The response must be made up of the lines in the entries below that contain "EagleLibraryMacro".

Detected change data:
::::::
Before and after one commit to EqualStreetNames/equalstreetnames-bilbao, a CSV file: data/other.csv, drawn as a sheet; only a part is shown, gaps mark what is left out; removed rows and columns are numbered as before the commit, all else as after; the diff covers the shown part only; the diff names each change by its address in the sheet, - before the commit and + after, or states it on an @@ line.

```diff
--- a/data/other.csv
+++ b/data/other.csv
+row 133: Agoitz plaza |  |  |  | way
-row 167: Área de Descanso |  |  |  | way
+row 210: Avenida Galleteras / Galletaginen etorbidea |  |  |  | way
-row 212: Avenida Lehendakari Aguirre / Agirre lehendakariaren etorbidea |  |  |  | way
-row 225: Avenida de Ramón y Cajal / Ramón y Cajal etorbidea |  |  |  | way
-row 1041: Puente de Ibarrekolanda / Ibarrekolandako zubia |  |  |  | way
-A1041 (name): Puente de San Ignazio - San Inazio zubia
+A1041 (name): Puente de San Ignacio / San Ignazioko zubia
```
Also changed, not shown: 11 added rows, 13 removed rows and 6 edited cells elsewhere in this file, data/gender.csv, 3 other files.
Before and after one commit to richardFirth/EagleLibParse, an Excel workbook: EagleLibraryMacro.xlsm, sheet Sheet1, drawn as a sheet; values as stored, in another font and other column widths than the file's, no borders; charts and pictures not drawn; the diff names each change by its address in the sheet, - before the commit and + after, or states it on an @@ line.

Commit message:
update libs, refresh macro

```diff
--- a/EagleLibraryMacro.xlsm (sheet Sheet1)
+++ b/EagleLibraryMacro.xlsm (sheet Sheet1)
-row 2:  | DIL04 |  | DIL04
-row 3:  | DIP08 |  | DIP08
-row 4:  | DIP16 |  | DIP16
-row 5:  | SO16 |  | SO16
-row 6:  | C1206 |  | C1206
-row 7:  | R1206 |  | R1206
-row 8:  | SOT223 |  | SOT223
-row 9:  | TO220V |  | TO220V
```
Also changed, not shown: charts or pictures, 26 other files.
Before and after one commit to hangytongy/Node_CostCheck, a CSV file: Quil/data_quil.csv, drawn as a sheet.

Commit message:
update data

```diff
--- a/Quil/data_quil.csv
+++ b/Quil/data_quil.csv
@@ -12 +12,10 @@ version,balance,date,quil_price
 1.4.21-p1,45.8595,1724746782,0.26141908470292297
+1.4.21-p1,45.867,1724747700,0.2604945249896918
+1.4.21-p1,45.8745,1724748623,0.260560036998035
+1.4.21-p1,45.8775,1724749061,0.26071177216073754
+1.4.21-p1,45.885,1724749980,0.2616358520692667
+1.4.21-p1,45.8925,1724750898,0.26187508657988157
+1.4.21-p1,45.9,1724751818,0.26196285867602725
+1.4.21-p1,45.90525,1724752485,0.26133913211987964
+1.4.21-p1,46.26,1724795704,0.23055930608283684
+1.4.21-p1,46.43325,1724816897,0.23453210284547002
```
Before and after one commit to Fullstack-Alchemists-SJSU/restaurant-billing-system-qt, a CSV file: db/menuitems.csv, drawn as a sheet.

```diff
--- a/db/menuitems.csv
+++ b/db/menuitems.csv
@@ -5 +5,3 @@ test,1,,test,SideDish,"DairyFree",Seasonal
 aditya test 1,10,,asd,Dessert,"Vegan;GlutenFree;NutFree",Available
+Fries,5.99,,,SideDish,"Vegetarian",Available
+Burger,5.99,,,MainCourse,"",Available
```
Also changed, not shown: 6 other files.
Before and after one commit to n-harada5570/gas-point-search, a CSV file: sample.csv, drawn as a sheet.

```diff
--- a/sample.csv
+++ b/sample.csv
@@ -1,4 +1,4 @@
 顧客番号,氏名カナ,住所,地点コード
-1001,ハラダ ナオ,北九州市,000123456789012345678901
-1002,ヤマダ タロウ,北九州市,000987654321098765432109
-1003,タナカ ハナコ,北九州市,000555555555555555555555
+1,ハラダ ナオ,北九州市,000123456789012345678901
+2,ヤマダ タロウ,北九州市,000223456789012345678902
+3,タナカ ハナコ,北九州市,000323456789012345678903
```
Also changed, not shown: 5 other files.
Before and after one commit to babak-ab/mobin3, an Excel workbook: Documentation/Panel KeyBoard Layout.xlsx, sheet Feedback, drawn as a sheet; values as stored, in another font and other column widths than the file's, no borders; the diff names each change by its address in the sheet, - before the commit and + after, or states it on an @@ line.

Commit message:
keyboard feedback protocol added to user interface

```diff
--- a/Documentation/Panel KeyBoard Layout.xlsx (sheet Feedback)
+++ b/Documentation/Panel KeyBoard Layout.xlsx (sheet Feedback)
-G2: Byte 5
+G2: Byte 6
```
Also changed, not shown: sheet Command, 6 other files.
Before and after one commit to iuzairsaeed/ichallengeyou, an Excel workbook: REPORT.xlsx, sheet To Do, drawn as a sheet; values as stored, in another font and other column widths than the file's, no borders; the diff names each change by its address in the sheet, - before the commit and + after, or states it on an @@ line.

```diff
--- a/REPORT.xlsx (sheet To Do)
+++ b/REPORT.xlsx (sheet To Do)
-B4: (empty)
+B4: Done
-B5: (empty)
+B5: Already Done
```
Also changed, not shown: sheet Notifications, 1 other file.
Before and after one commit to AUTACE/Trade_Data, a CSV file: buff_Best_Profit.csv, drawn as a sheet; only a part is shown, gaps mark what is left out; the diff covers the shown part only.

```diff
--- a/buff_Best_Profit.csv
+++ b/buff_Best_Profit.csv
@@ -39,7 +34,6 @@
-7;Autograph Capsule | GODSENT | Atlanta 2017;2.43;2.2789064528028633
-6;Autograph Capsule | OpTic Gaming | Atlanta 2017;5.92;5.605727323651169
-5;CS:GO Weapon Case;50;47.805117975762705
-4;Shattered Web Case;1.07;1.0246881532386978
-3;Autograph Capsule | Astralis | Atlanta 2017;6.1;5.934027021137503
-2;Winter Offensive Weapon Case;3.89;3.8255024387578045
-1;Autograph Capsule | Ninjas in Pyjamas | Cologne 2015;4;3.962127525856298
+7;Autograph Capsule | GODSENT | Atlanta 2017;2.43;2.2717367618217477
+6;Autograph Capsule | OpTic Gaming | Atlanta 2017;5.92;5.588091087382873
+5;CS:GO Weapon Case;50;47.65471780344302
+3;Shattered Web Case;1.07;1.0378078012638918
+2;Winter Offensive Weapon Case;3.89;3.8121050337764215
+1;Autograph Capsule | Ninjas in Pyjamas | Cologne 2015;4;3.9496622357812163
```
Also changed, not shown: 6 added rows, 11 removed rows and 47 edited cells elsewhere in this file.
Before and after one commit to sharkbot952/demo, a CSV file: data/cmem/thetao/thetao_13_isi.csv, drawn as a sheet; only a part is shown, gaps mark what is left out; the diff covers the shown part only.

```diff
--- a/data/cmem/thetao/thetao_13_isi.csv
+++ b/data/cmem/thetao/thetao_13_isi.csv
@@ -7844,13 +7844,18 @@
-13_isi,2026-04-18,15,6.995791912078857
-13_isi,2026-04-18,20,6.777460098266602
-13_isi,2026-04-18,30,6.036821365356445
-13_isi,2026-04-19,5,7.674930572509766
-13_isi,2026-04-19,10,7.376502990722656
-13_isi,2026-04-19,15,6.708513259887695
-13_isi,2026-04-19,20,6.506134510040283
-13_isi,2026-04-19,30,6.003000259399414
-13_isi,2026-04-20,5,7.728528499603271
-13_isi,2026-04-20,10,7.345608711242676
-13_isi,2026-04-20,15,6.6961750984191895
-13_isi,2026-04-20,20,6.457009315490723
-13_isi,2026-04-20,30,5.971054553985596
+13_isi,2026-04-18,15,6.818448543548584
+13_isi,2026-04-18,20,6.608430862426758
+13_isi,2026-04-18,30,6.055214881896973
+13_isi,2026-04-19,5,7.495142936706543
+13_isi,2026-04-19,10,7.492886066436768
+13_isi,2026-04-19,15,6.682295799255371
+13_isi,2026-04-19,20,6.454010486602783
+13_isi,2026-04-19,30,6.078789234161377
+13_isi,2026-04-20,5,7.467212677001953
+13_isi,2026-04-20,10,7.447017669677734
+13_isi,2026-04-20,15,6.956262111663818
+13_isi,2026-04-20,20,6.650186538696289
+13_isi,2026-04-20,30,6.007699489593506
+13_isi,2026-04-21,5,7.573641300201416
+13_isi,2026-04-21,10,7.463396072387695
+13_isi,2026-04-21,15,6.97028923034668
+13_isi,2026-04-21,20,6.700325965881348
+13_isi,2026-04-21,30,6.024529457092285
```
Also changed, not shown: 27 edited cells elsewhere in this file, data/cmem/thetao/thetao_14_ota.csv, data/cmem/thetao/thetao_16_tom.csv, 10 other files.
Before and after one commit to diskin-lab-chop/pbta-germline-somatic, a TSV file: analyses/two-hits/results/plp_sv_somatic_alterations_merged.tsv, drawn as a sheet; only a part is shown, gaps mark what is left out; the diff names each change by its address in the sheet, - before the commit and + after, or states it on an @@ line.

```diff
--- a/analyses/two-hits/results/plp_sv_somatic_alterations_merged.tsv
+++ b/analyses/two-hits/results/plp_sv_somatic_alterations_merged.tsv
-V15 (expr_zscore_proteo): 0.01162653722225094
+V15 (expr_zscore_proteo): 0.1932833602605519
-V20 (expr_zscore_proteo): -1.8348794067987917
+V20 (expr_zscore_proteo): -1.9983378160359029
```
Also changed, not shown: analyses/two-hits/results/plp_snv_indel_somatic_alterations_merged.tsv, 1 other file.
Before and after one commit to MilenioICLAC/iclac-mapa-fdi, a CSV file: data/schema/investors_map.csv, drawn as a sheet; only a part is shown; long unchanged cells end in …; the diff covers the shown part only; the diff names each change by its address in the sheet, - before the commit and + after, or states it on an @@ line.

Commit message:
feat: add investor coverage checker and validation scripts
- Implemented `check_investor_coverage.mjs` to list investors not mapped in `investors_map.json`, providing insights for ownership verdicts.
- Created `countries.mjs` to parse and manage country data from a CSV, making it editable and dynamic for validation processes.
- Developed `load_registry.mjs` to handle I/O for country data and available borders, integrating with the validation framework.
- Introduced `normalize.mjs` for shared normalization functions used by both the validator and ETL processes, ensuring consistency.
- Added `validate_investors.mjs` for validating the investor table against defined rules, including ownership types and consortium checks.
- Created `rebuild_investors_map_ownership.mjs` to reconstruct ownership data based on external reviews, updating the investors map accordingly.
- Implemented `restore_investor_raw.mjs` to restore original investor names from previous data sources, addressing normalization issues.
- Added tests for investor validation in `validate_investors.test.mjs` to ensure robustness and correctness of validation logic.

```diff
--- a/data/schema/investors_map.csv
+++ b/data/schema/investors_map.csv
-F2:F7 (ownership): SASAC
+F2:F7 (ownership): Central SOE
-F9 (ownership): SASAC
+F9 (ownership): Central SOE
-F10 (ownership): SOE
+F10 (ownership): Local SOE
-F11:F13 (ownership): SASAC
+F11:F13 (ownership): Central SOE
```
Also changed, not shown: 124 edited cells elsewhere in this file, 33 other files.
::::::
(Result for this task)
Before and after one commit to richardFirth/EagleLibParse, an Excel workbook: EagleLibraryMacro.xlsm, sheet Sheet1, drawn as a sheet; values as stored, in another font and other column widths than the file's, no borders; charts and pictures not drawn; the diff names each change by its address in the sheet, - before the commit and + after, or states it on an @@ line.
--- a/EagleLibraryMacro.xlsm (sheet Sheet1)
+++ b/EagleLibraryMacro.xlsm (sheet Sheet1)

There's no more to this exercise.